I love a road trip. Actually, I should be more precise, I love a road trip that includes the Karoo. For those of you from elsewhere in the world, the Karoo is the semi-arid interior of South Africa. Let’s just say it’s not densely populated, but for me isolation is one of its attractions. I also love the way things happen at a different pace. People are different, with a wholesomeness which the cynical would say borders on the naïve. And, while it’s a region that these days is not very wealthy, there was a time when the wool industry made these the richest farmers in the country.
When the going was good they built stately homes, so when you visit, there is also this sense of nostalgia, as you get a sense of a life that was, but which no longer exists.
We left Stanford after Easter weekend and drove to Touws River via Villiersdorp and Worcester. Our first night was planned for the Aquila Game Reserve, which boasts the Big Five, just two hours’ drive from Cape Town. We arrived in time for the afternoon game drive, which may well have been one of the coldest experiences of my life. It took several glasses of Jerepigo to thaw me after that!
My views will not be that of the majority. I’m sure that hundreds, if not thousands, of foreign visitors are delighted to be able to put a tick next to Rhino, Elephant and Lion, all in the space of 30 minutes.

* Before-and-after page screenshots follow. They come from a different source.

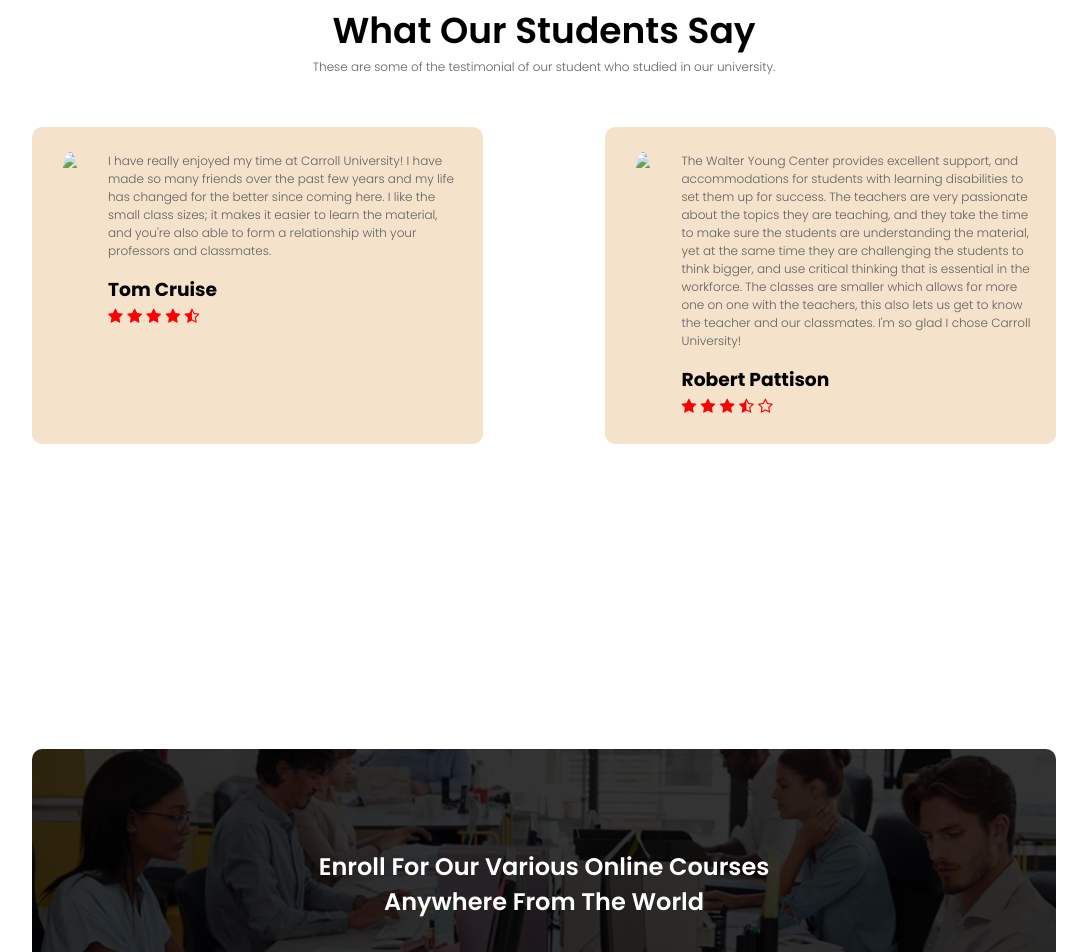
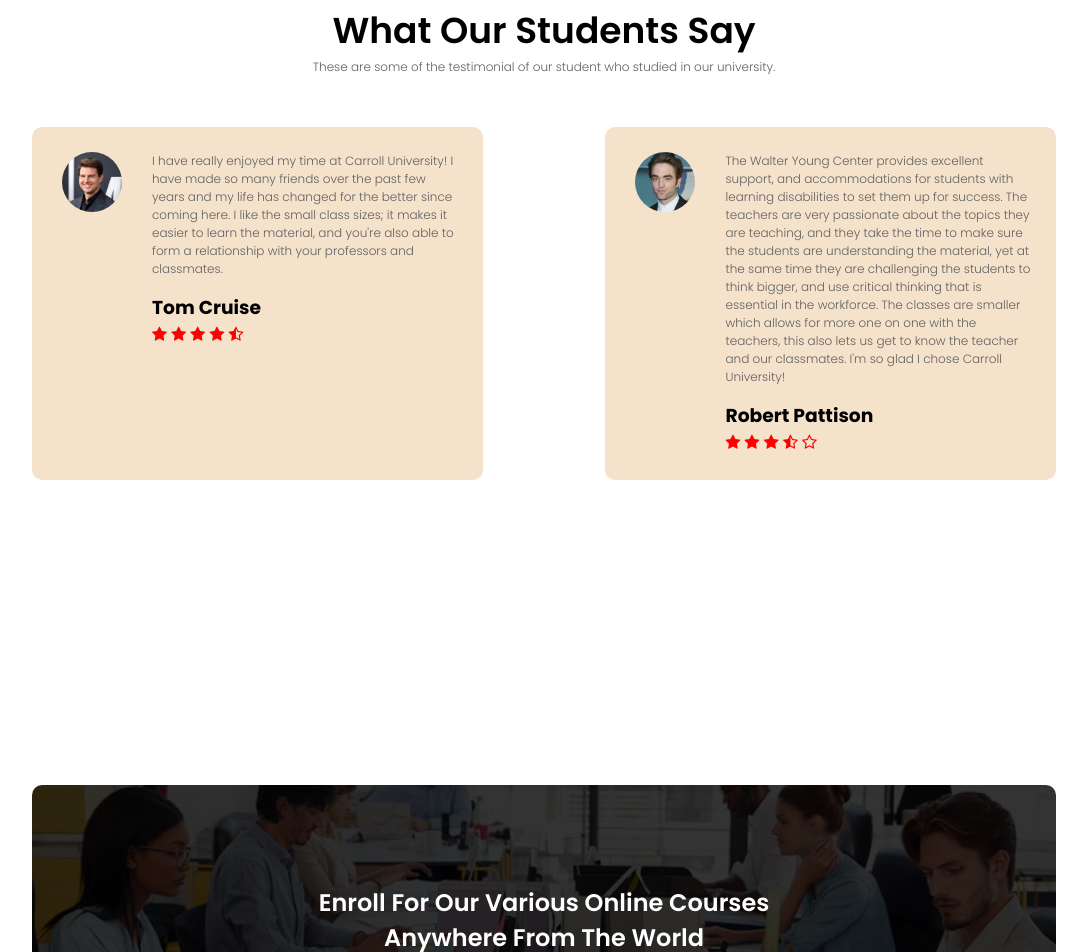
Before and after one commit to kundantripathi98/Carroll-University, a plain HTML site: page index.html in a window 1280 px wide. Shown: the part 3256-4208 px from the top of the page, without its empty margins (96-1183 px from the left). Drawn offline with Linux system fonts and the light colour scheme.

Commit message:
Image url updated

```diff
--- a/index.html
+++ b/index.html
@@ -173,7 +173,7 @@
     <div class="layout">
 
       <div class="testimonial-box">
-        <img src="images/user-1.jpg">
+        <img src="images/user-1.jpeg">
 
         <div>
           <p>
@@ -191,7 +191,7 @@
       </div>
 
       <div class="testimonial-box">
-        <img src="images/user-2.jpg">
+        <img src="images/user-2.jpeg">
 
         <div>
           <p>
```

For me, Aquila is a glorified zoo, selling overpriced alcohol and serving very sad food. Even on a half-price deal the visit was expensive.
The next overnight stop on our trip was Sutherland, which we reached after morning tea at Matjiesfontein. As with the rest of the Karoo, its change in fortunes is to thank for the way in which everything has been kept in its Victorian state. If business had continued to prosper someone would have felt the need to knock the buildings around and do some modernising. Thanks to hotel entrepreneur David Rawdon, the village was saved in the 60s from steady decay, and appears to do enough trade to be maintained. There are a few interesting museums, which are worth wandering around for a couple of hours.
Sutherland is much less attractive. In fact, it’s such a depressing place that I couldn’t imagine spending more than the night we did. It’s also unbelievably cold (i.e. below freezing), which is an inevitable experience when one does the outdoor star gazing thing with local buff Jurgen. It is the biggest sky you’ll ever see, and Jurgen’s telescopes enable you to see amazing sights in outer space.
Of course, the ‘proper’ telescopes in Sutherland are a lot bigger than Jurgen’s, the biggest of which is the SALT (South African Large Telescope), which is also the biggest telescope in the southern hemisphere.
From the bone-chilling cold of Sutherland we moved on to Beaufort West, where we were booked in at Lemoenfontein. This well-located establishment is just a few kilometres off the N1, on the northern side of the town. It’s convenient as an overnight stop for travellers, but it’s particularly good if you’re spending a few days. I should mention that the KFC drive-through lunch we had upon arriving in Beaufort West was most enjoyable. Yes, yes, enough of the jeering, but when you describe the Twister as a soft tortilla wrap filled with crunchy chicken goujons, chopped salad and mayonnaise, the picture does change.
The teenager had hit bit of a wobble in Sutherland the night before, and we loved Lemoenfontein from the moment we walked through the front door, so our one-night booking was immediately converted to two. The house was built as a hunting lodge in the mid-nineteenth century. Not only did the proprietor pick a fantastic spot against the slopes of the mountain, but the house itself has wonderful proportions. And, what made us really happy was the quality of the ‘table’. Both our dinners were delicious, and showed up the mediocre offering at Aquila.
After two most enjoyable nights at Lemoenfontein we drove to Prince Albert, arriving at about midday. Their olive festival was in full swing (see the video I took of the Eden Minstrels here), so we had a walk around and then ended up at African Relish, where we had a delicious lunch. We stayed for a demonstration by Jeremy Freemantle (it is a “recreational cooking school”, after all), which was very interesting. Even if you’re not a foodie, African Relish is a great space to be in. Plan a weekend in Prince Albert, and make sure that you include African Relish.
It’s a shame that we left ourselves with less than 24 hours in Prince Albert, because there did seem to be a lot that we were leaving undone. We weren’t going to leave without dinner at Gallery Café, though, but getting our bodies ready for another meal required a jog around the village (or, in my case, a power cycle on the road towards the fig farm).
After breakfast the next morning we headed for a family lunch in Robertson, driving to the R62 through the spectacular Meiringspoort.
Each piece of driving had its end point, but the road trip wasn’t aimed at reaching any particular objective or destination, so the “are we there yet?” question wasn’t necessarily relevant. A road trip is all about the journey, about the interesting places one finds. More than anything, though, it’s about four people spending a lot of time together, often negotiating the itinerary while the drive is in progress. And that, really, is the point of the road trip. It’s about the people who share the journey. The route is a bonus.